* [Exercise aim]:
Among the entries below, find each line with "entre" and show it.

○ ○ ○ ○ ○ ○ ○

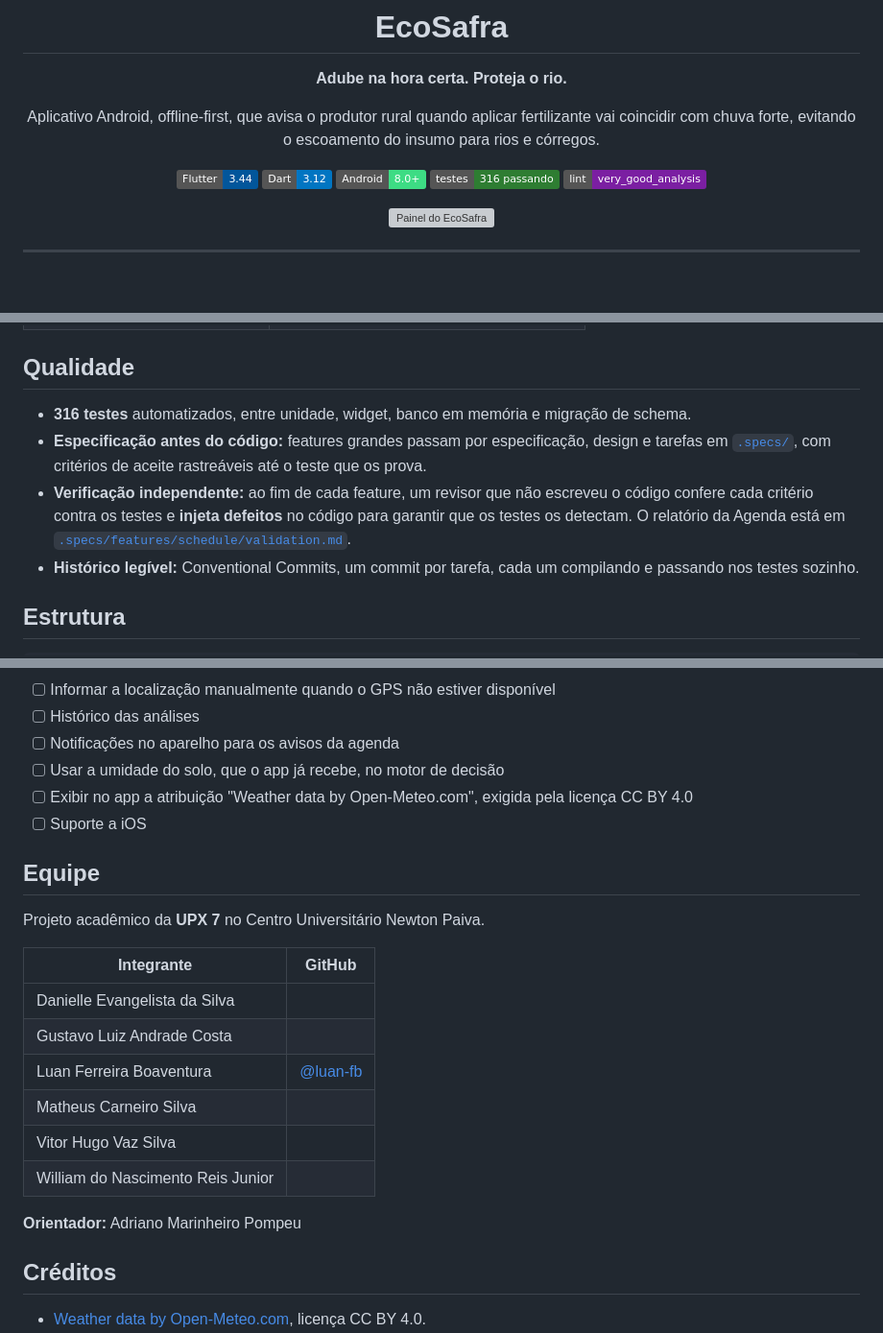
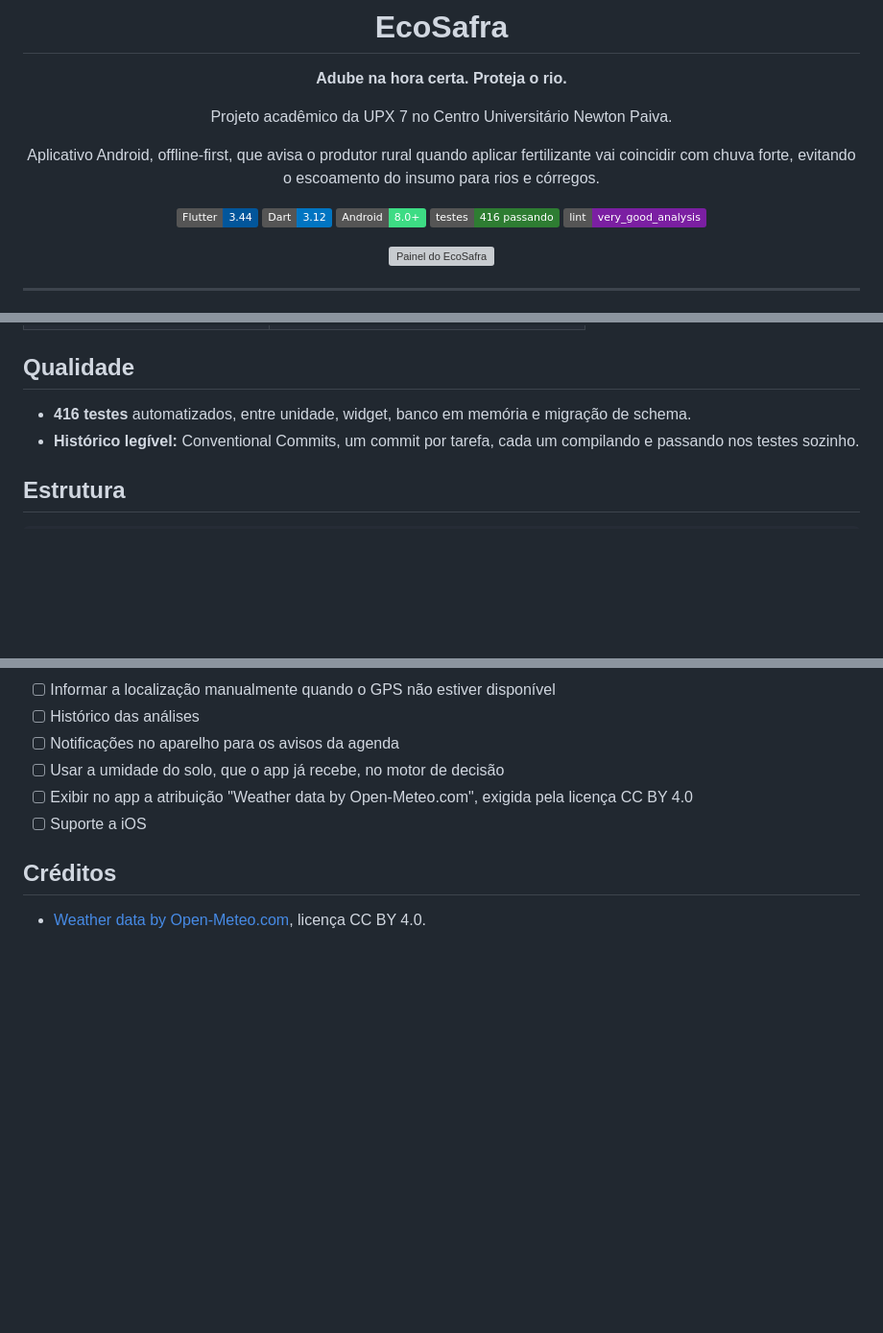
Before and after one commit to luan-fb/EcoSafra, a Markdown page: README.md, 3 parts joined by grey strips. Shown at 96% size. GitHub-like rendering; badges without logos; blank space fills up the shorter version; grey boxes are pictures that could not be loaded.

Commit message:
docs: ajusta o README para a apresentação pública do projeto
A seção de equipe sai, e a origem acadêmica fica numa linha no topo.
Saem também as menções às especificações e aos relatórios de
verificação, que eram do fluxo interno de desenvolvimento e deixam de
ir para o repositório. A contagem de testes passa a 416.

```diff
--- a/README.md
+++ b/README.md
@@ -7,13 +7,15 @@
 
 **Adube na hora certa. Proteja o rio.**
 
+Projeto acadêmico da UPX 7 no Centro Universitário Newton Paiva.
+
 Aplicativo Android, offline-first, que avisa o produtor rural quando aplicar fertilizante
 vai coincidir com chuva forte, evitando o escoamento do insumo para rios e córregos.
 
 ![Flutter](https://img.shields.io/badge/Flutter-3.44-02569B?logo=flutter&logoColor=white)
 ![Dart](https://img.shields.io/badge/Dart-3.12-0175C2?logo=dart&logoColor=white)
 ![Android](https://img.shields.io/badge/Android-8.0%2B-3DDC84?logo=android&logoColor=white)
-![Testes](https://img.shields.io/badge/testes-316%20passando-2E7D32)
+![Testes](https://img.shields.io/badge/testes-416%20passando-2E7D32)
 ![Lint](https://img.shields.io/badge/lint-very__good__analysis-7B1FA2)
 
 <!-- Captura principal: o painel com o card de decisão (ex.: 280px de largura) -->
@@ -171,13 +173,7 @@ carregamento se já existe algo salvo para exibir.
 
 ## Qualidade
 
-- **316 testes** automatizados, entre unidade, widget, banco em memória e migração de schema.
-- **Especificação antes do código:** features grandes passam por especificação, design e tarefas
-  em [`.specs/`](.specs/), com critérios de aceite rastreáveis até o teste que os prova.
-- **Verificação independente:** ao fim de cada feature, um revisor que não escreveu o código
-  confere cada critério contra os testes e **injeta defeitos** no código para garantir que os
-  testes os detectam. O relatório da Agenda está em
-  [`.specs/features/schedule/validation.md`](.specs/features/schedule/validation.md).
+- **416 testes** automatizados, entre unidade, widget, banco em memória e migração de schema.
 - **Histórico legível:** Conventional Commits, um commit por tarefa, cada um compilando e passando
   nos testes sozinho.
 
@@ -237,21 +233,6 @@ flutter test
 - [ ] Exibir no app a atribuição "Weather data by Open-Meteo.com", exigida pela licença CC BY 4.0
 - [ ] Suporte a iOS
 
-## Equipe
-
-Projeto acadêmico da **UPX 7** no Centro Universitário Newton Paiva.
-
-| Integrante | GitHub |
-| --- | --- |
-| Danielle Evangelista da Silva | <!-- @usuario --> |
-| Gustavo Luiz Andrade Costa | <!-- @usuario --> |
-| Luan Ferreira Boaventura | [@luan-fb](https://github.com/luan-fb) |
-| Matheus Carneiro Silva | <!-- @usuario --> |
-| Vitor Hugo Vaz Silva | <!-- @usuario --> |
-| William do Nascimento Reis Junior | <!-- @usuario --> |
-
-**Orientador:** Adriano Marinheiro Pompeu
-
 ## Créditos
 
 - [Weather data by Open-Meteo.com](https://open-meteo.com/), licença CC BY 4.0.
```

○ ○ ○ ○ ○ ○ ○

* [Expected answer]:
-- **316 testes** automatizados, entre unidade, widget, banco em memória e migração de schema.
+- **416 testes** automatizados, entre unidade, widget, banco em memória e migração de schema.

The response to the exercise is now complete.